Pick out each line of the records in which the word "scss" appears.

^^^^

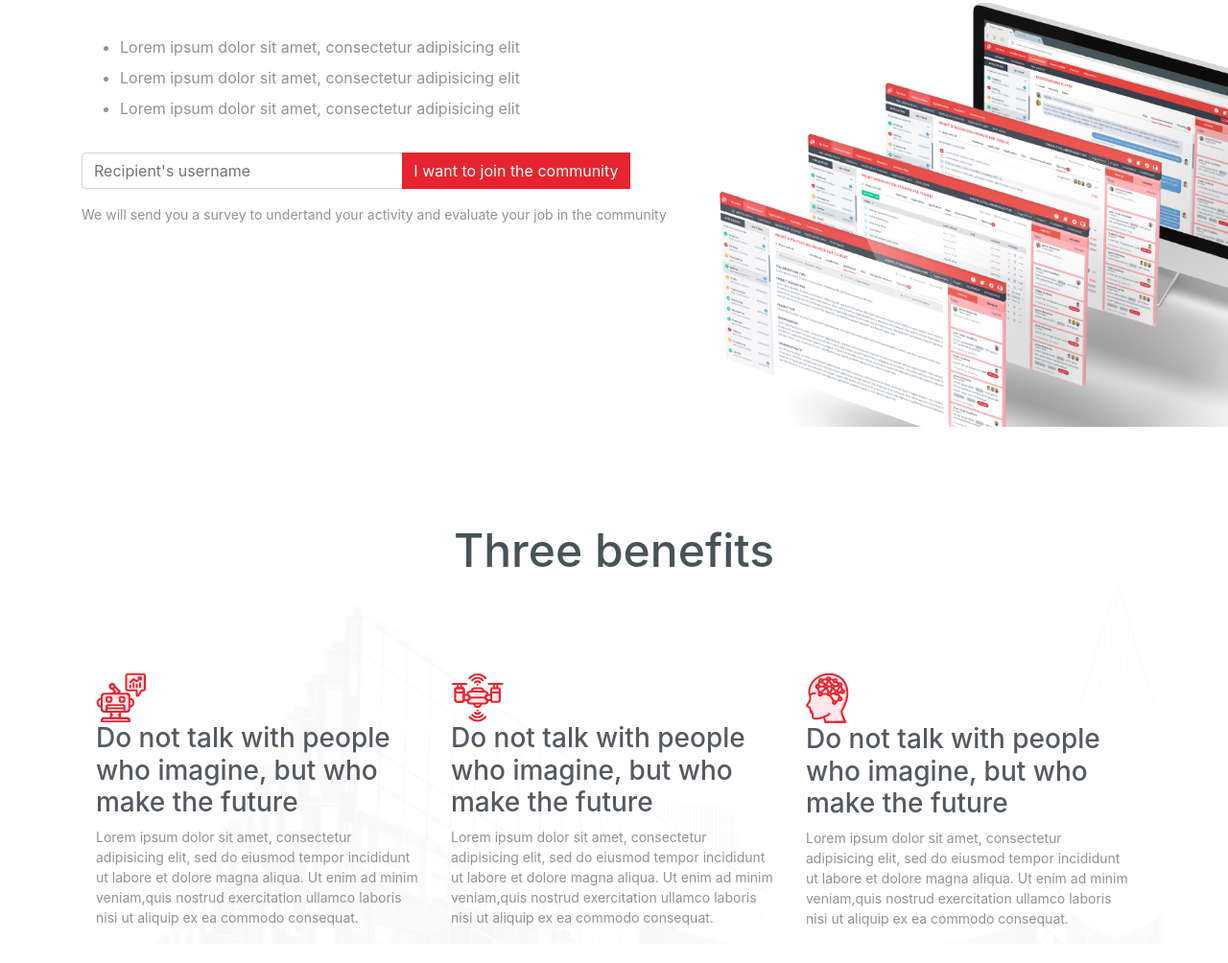
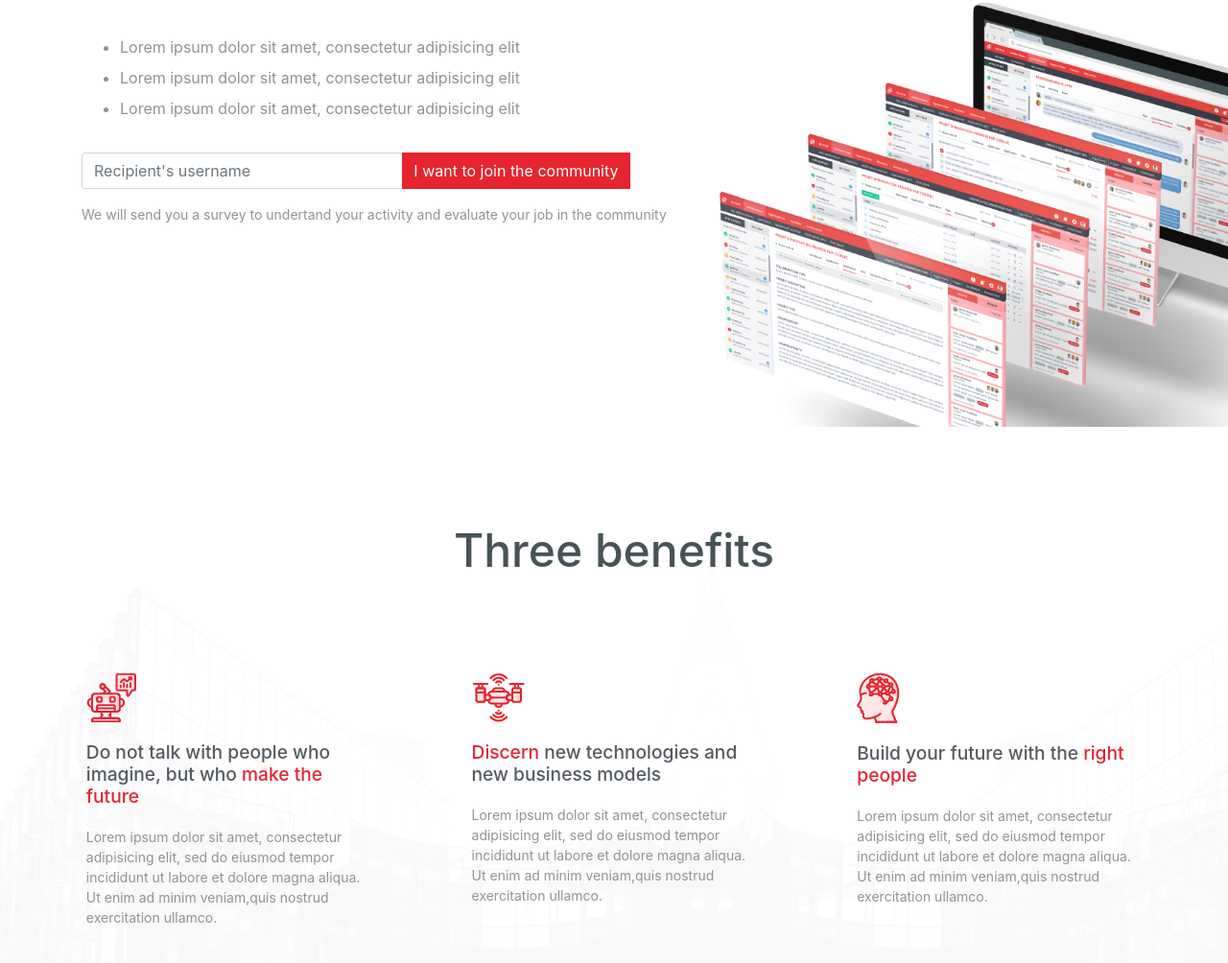
Before and after one commit to andryravalimanana/fintech, a plain HTML site: page corporate.html in a window 1280 px wide. Shown: the part 220-1224 px from the top of the page at 96% size. Drawn offline with nearby package versions, Linux system fonts and the light colour scheme.

Commit message:
Andry | # Fintech | Intégration section 2

```diff
--- a/assets/scss/corporate.scss
+++ b/assets/scss/corporate.scss
@@ -1,7 +1,14 @@
+/* Color */
 $black-color-1: #465457;
 $black-color-2: #545A62;
 $light-color: #929292;
 $red-color: #E6242F;
+$with-sec2: 22.667%;
+$m-sec2: 8%;
+
+.text-red{
+	color: $red-color;
+}
 
 .img-sect1{
 	width: 125%;
@@ -13,7 +20,10 @@ h1{
 }
 
 h3{
+	font-size: 1.2rem;
 	color: $black-color-2;
+	margin-top: 20px;
+    margin-bottom: 20px;
 }
 
 p{
@@ -23,13 +33,43 @@ p{
 
 /* Background */
 .sec-2{
-	background-image: url('../img/bg02.jpg')
+	background-image: url('../img/bg02.jpg');
+    background-size: cover;
+    height: 600px;
+    background-position: center;
 }
 
 /* Alignement */
 
 .mt-30{
 	margin-top: 30px;
+}
+
+.col-n1, .col-n2, .col-n3{
+	width: $with-sec2;
+}
+
+@media(max-width:817px){
+	.col-n1{
+		width: 100%!important;
+		margin-right: 10%;
+	}
+	.col-n2{
+		width: 100%!important;
+	}
+	.col-n3{
+		width: 100%!important;
+		margin: 0 10% 0 10%;
+	}
+}
+
+.col-n1{
+	margin-left: $m-sec2;
+}
+
+
+.col-n2{
+	margin: 0 $m-sec2 0 $m-sec2;
 }
 
 /* Dimension */
@@ -42,7 +82,7 @@ p{
 	width: 90%;
 }
 
-.container{
+.container, .container-sec2{
 	margin-top: 100px;
 }
 
--- a/corporate.html
+++ b/corporate.html
@@ -32,37 +32,36 @@
 				</div>
 			</div>
 		</div>
-
+	</div>
 
 		<!-- SECTION 2 -->
-		<div class="container text-center sec-2">
+		<div class="container-sec2 text-center sec-2">
 			<h1>Three benefits</h1>
-			<div class="container">
+			<div class="container-sec2">
 				<div class="row">
-					<div class="col-4 text-left">
+					<div class="col-n1 col-xs-12 text-left">
 						<img src="assets/img/icons/futures.png" alt="make the futures">
-						<h3>Do not talk with people who imagine, but who make the future</h3>
+						<h3>Do not talk with people who imagine, but who <span class="text-red">make the future</span></h3>
 						<p>
-							Lorem ipsum dolor sit amet, consectetur adipisicing elit, sed do eiusmod tempor incididunt ut labore et dolore magna aliqua. Ut enim ad minim veniam,quis nostrud exercitation ullamco laboris nisi ut aliquip ex ea commodo consequat.
+							Lorem ipsum dolor sit amet, consectetur adipisicing elit, sed do eiusmod tempor incididunt ut labore et dolore magna aliqua. Ut enim ad minim veniam,quis nostrud exercitation ullamco.
 						</p>
 					</div>
-					<div class="col-4 text-left">
+					<div class="col-n2 text-left">
 						<img src="assets/img/icons/discern.png" alt="make the futures">
-						<h3>Do not talk with people who imagine, but who make the future</h3>
+						<h3><span class="text-red">Discern</span> new technologies and new business models</h3>
 						<p>
-							Lorem ipsum dolor sit amet, consectetur adipisicing elit, sed do eiusmod tempor incididunt ut labore et dolore magna aliqua. Ut enim ad minim veniam,quis nostrud exercitation ullamco laboris nisi ut aliquip ex ea commodo consequat.
+							Lorem ipsum dolor sit amet, consectetur adipisicing elit, sed do eiusmod tempor incididunt ut labore et dolore magna aliqua. Ut enim ad minim veniam,quis nostrud exercitation ullamco.
 						</p>
 					</div>
-					<div class="col-4 text-left">
+					<div class="col-n3 text-left">
 						<img src="assets/img/icons/right-people.png" alt="make the futures">
-						<h3>Do not talk with people who imagine, but who make the future</h3>
+						<h3>Build your future with the <span class="text-red">right people</span></h3>
 						<p>
-							Lorem ipsum dolor sit amet, consectetur adipisicing elit, sed do eiusmod tempor incididunt ut labore et dolore magna aliqua. Ut enim ad minim veniam,quis nostrud exercitation ullamco laboris nisi ut aliquip ex ea commodo consequat.
+							Lorem ipsum dolor sit amet, consectetur adipisicing elit, sed do eiusmod tempor incididunt ut labore et dolore magna aliqua. Ut enim ad minim veniam,quis nostrud exercitation ullamco.
 						</p>
 					</div>
 				</div>
 			</div>
 		</div>
-	</div>
 </body>
 </html>
```
Also changed, not shown: assets/css/corporate.css, 1 other file.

^^^^

*Response for this exercise*
--- a/assets/scss/corporate.scss
+++ b/assets/scss/corporate.scss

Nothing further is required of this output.